Agent K’s first solo mission: stop an alien invasion by going deep undercover in a UNIX war zone. Armed only with her wits and laxtex super-suit, the High-heeled Heroine faces a global-scale army with nothing to lose.
This is a prequel to “The Null Device,” in which the mysterious Agent K had a relatively minor role until the end. She was nothing more than my desire to draw a latex bondaage scene at first. As the story developed, keeping her as just a damsel to be rescued seemed so wasteful. By then, however, there wasn’t any room to flesh out her character. And I didn’t know her yet. Until last year, Agent K was a bondage drawing looking for character.
Years later, I wrote the next Agent K story Enter…General Zaq!” This began as a comparison between modern and classic comics. That began as a film noir, but developed in an Agent K superheroine story. While its premise is a bit convoluted, it does enhance her character. She had to be clever, to figure out how to win when the first plans failed.
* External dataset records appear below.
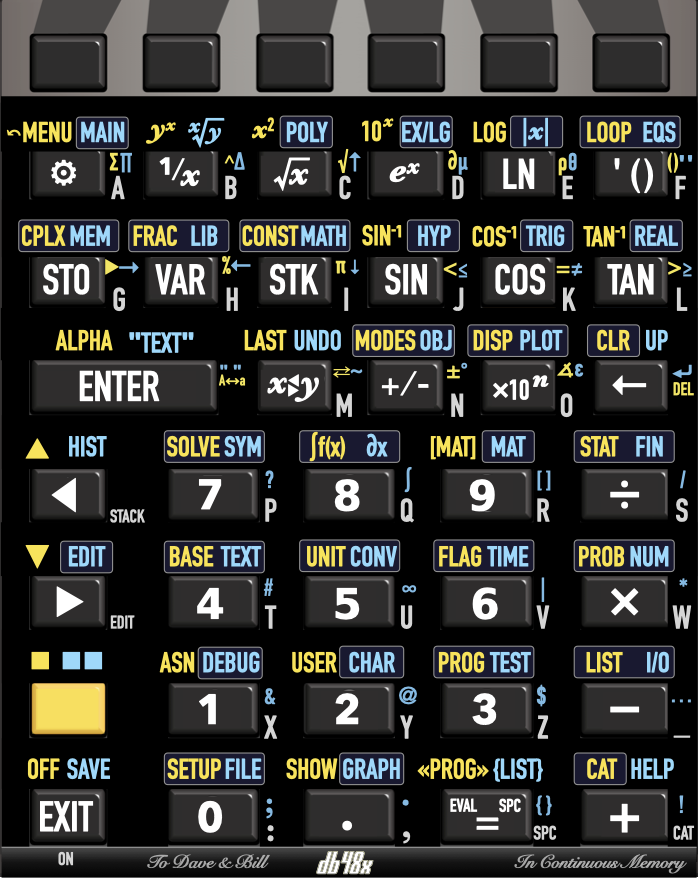
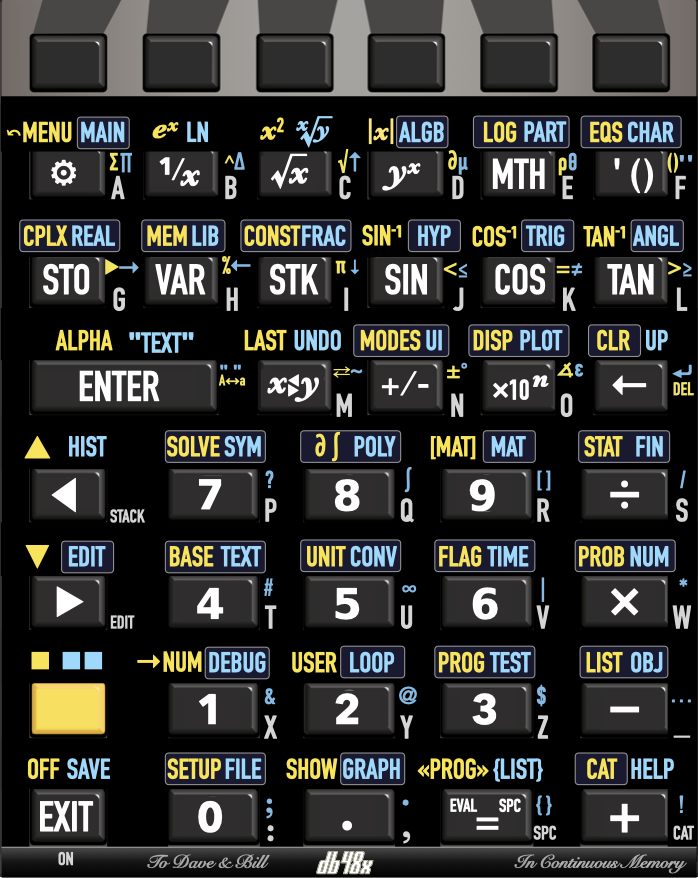
Release 0.8.4: Fixups for the WASM build

diff --git a/src/user_interface.cc b/src/user_interface.cc
@@ -5039,8 +5039,8 @@ static const byte defaultUnshiftedCommand[2*user_interface::NUM_KEYS] =
     OP2BYTES(KEY_SIGMA, menu::ID_ToolsMenu),
     OP2BYTES(KEY_INV,   function::ID_inv),
     OP2BYTES(KEY_SQRT,  function::ID_sqrt),
-    OP2BYTES(KEY_LOG,   function::ID_exp),
-    OP2BYTES(KEY_LN,    function::ID_log),
+    OP2BYTES(KEY_LOG,   function::ID_pow),
+    OP2BYTES(KEY_LN,    function::ID_MathMenu),
     OP2BYTES(KEY_XEQ,   0),
     OP2BYTES(KEY_STO,   command::ID_Sto),
     OP2BYTES(KEY_RCL,   command::ID_ToggleCustomMenu),
@@ -5094,13 +5094,13 @@ static const byte defaultShiftedCommand[2*user_interface::NUM_KEYS] =
 //   All the default assigned commands fit in one or two bytes
 {
     OP2BYTES(KEY_SIGMA, menu::ID_LastMenu),
-    OP2BYTES(KEY_INV,   arithmetic::ID_pow),
+    OP2BYTES(KEY_INV,   arithmetic::ID_exp),
     OP2BYTES(KEY_SQRT,  arithmetic::ID_sq),
-    OP2BYTES(KEY_LOG,   function::ID_exp10),
-    OP2BYTES(KEY_LN,    function::ID_log10),
-    OP2BYTES(KEY_XEQ,   menu::ID_LoopsMenu),
+    OP2BYTES(KEY_LOG,   function::ID_abs),
+    OP2BYTES(KEY_LN,    function::ID_ExpLogMenu),
+    OP2BYTES(KEY_XEQ,   menu::ID_EquationsMenu),
     OP2BYTES(KEY_STO,   menu::ID_ComplexMenu),
-    OP2BYTES(KEY_RCL,   menu::ID_FractionsMenu),
+    OP2BYTES(KEY_RCL,   menu::ID_MemoryMenu),
     OP2BYTES(KEY_RDN,   menu::ID_ConstantsMenu),
     OP2BYTES(KEY_SIN,   function::ID_asin),
     OP2BYTES(KEY_COS,   function::ID_acos),
@@ -5151,25 +5151,25 @@ static const byte defaultSecondShiftedCommand[2*user_interface::NUM_KEYS] =
 //   All the default assigned commands fit in one or two bytes
 {
     OP2BYTES(KEY_SIGMA, menu::ID_MainMenu),
-    OP2BYTES(KEY_INV,   command::ID_xroot),
-    OP2BYTES(KEY_SQRT,  menu::ID_PolynomialsMenu),
-    OP2BYTES(KEY_LOG,   menu::ID_ExpLogMenu),
+    OP2BYTES(KEY_INV,   command::ID_log),
+    OP2BYTES(KEY_SQRT,  menu::ID_xroot),
+    OP2BYTES(KEY_LOG,   menu::ID_AlgebraMenu),
     OP2BYTES(KEY_LN,    menu::ID_PartsMenu),
-    OP2BYTES(KEY_XEQ,   menu::ID_EquationsMenu),
-    OP2BYTES(KEY_STO,   menu::ID_MemoryMenu),
+    OP2BYTES(KEY_XEQ,   menu::ID_CharactersMenu),
+    OP2BYTES(KEY_STO,   menu::ID_RealMenu),
     OP2BYTES(KEY_RCL,   menu::ID_Library),
-    OP2BYTES(KEY_RDN,   menu::ID_MathMenu),
+    OP2BYTES(KEY_RDN,   menu::ID_FractionsMenu),
     OP2BYTES(KEY_SIN,   menu::ID_HyperbolicMenu),
     OP2BYTES(KEY_COS,   menu::ID_CircularMenu),
-    OP2BYTES(KEY_TAN,   menu::ID_RealMenu),
+    OP2BYTES(KEY_TAN,   menu::ID_AnglesMenu),
     OP2BYTES(KEY_ENTER, 0),     // Text
     OP2BYTES(KEY_SWAP,  function::ID_Undo),
-    OP2BYTES(KEY_CHS,   menu::ID_ObjectMenu),
+    OP2BYTES(KEY_CHS,   menu::ID_UserInterfaceModesMenu),
     OP2BYTES(KEY_E,     menu::ID_PlotMenu),
     OP2BYTES(KEY_BSP,   function::ID_UpDir),
     OP2BYTES(KEY_UP,    0),
     OP2BYTES(KEY_7,     menu::ID_SymbolicMenu),
-    OP2BYTES(KEY_8,     menu::ID_IntegrationMenu),
+    OP2BYTES(KEY_8,     menu::ID_PolynomialsMenu),
     OP2BYTES(KEY_9,     menu::ID_MatrixMenu),
     OP2BYTES(KEY_DIV,   menu::ID_FinanceSolverMenu),
     OP2BYTES(KEY_DOWN,  menu::ID_EditMenu),
@@ -5179,7 +5179,7 @@ static const byte defaultSecondShiftedCommand[2*user_interface::NUM_KEYS] =
     OP2BYTES(KEY_MUL,   menu::ID_NumbersMenu),
     OP2BYTES(KEY_SHIFT, 0),
     OP2BYTES(KEY_1,     menu::ID_DebugMenu),
-    OP2BYTES(KEY_2,     menu::ID_CharactersMenu),
+    OP2BYTES(KEY_2,     menu::ID_LoopsMenu),
     OP2BYTES(KEY_3,     menu::ID_TestsMenu),
     OP2BYTES(KEY_SUB,   menu::ID_IOMenu),
     OP2BYTES(KEY_EXIT,  command::ID_SaveState),

diff --git a/sim/sim-window.cpp b/sim/sim-window.cpp
@@ -1316,4 +1316,11 @@ int ui_wrap_io(file_sel_fn callback, const char *path, void *data, bool)
     return callback(path, name, data);
 }
 
+void ui_load_keymap(cstring name)
+// ----------------------------------------------------------------------------
+//   Change the visible keyboard layout
+// ----------------------------------------------------------------------------
+{
+}
+
 #endif // WASM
Since the entire story’s a fight scene, her character is only defined by action and banter.
“Stop That Panzer Woman!” tries to address unanswered questions: If she’s such a bad-ass, how did she get captured in “The Null Device?” Did she tell her father, the Director, about her adventures? Where does she live? Why does she fight at all…especially in tights and 6-inch heels? While a lot of these questions are still unanswered, “Stop That Panzer Woman!” passes the Bechdel test in flying colors.
Influences on Agent K’s superheroine persona are from the Golden Age (Miss Fury, The Black Cat,) Silver Age (The Black Widow, Yvonne Craig’s Batgirl, Honey West, Emma Peel from The Avengers,) and modern Goth heroines (La Femme Nikita, Charlize Theron’s Aeon Flux, Trinity from The Matrix, Selene of Underworld.) Their common priority is proving their toughness and intelligence, while taunting and looking fantastic.
Hopefully future stories will define her private and social personality. What does she think is funny? What’s her biggest nightmare, her worst fear, what drives her every word and action? I’m waiting for that “character writes herself” trope to kick in, but will probably have to discover the answers through a lot of writing and observation. Short of that, let’s hope this story is at least entertaining.
- Materials used for this story
- 12″ x 18″ live area on Strathmore 500 bristol paper
- Blick Black Cat india ink
- Short-handle round #2 sable brush
- Ruling pen (borders)
- Speedball nib #512 (straight lines, details)
- Speedball B6 and B5 1/2 (classic lettering)
- Ames Lettering Guide (4.0 even-spaced calibration)
- Adobe Photoshop (production)
That’s probably everthing you need to enjoy Stop That Panzer Woman! Thanks for sticking around and cheering me on.
— Dave M!, blogging from 1369 Coffee House, Inman Square.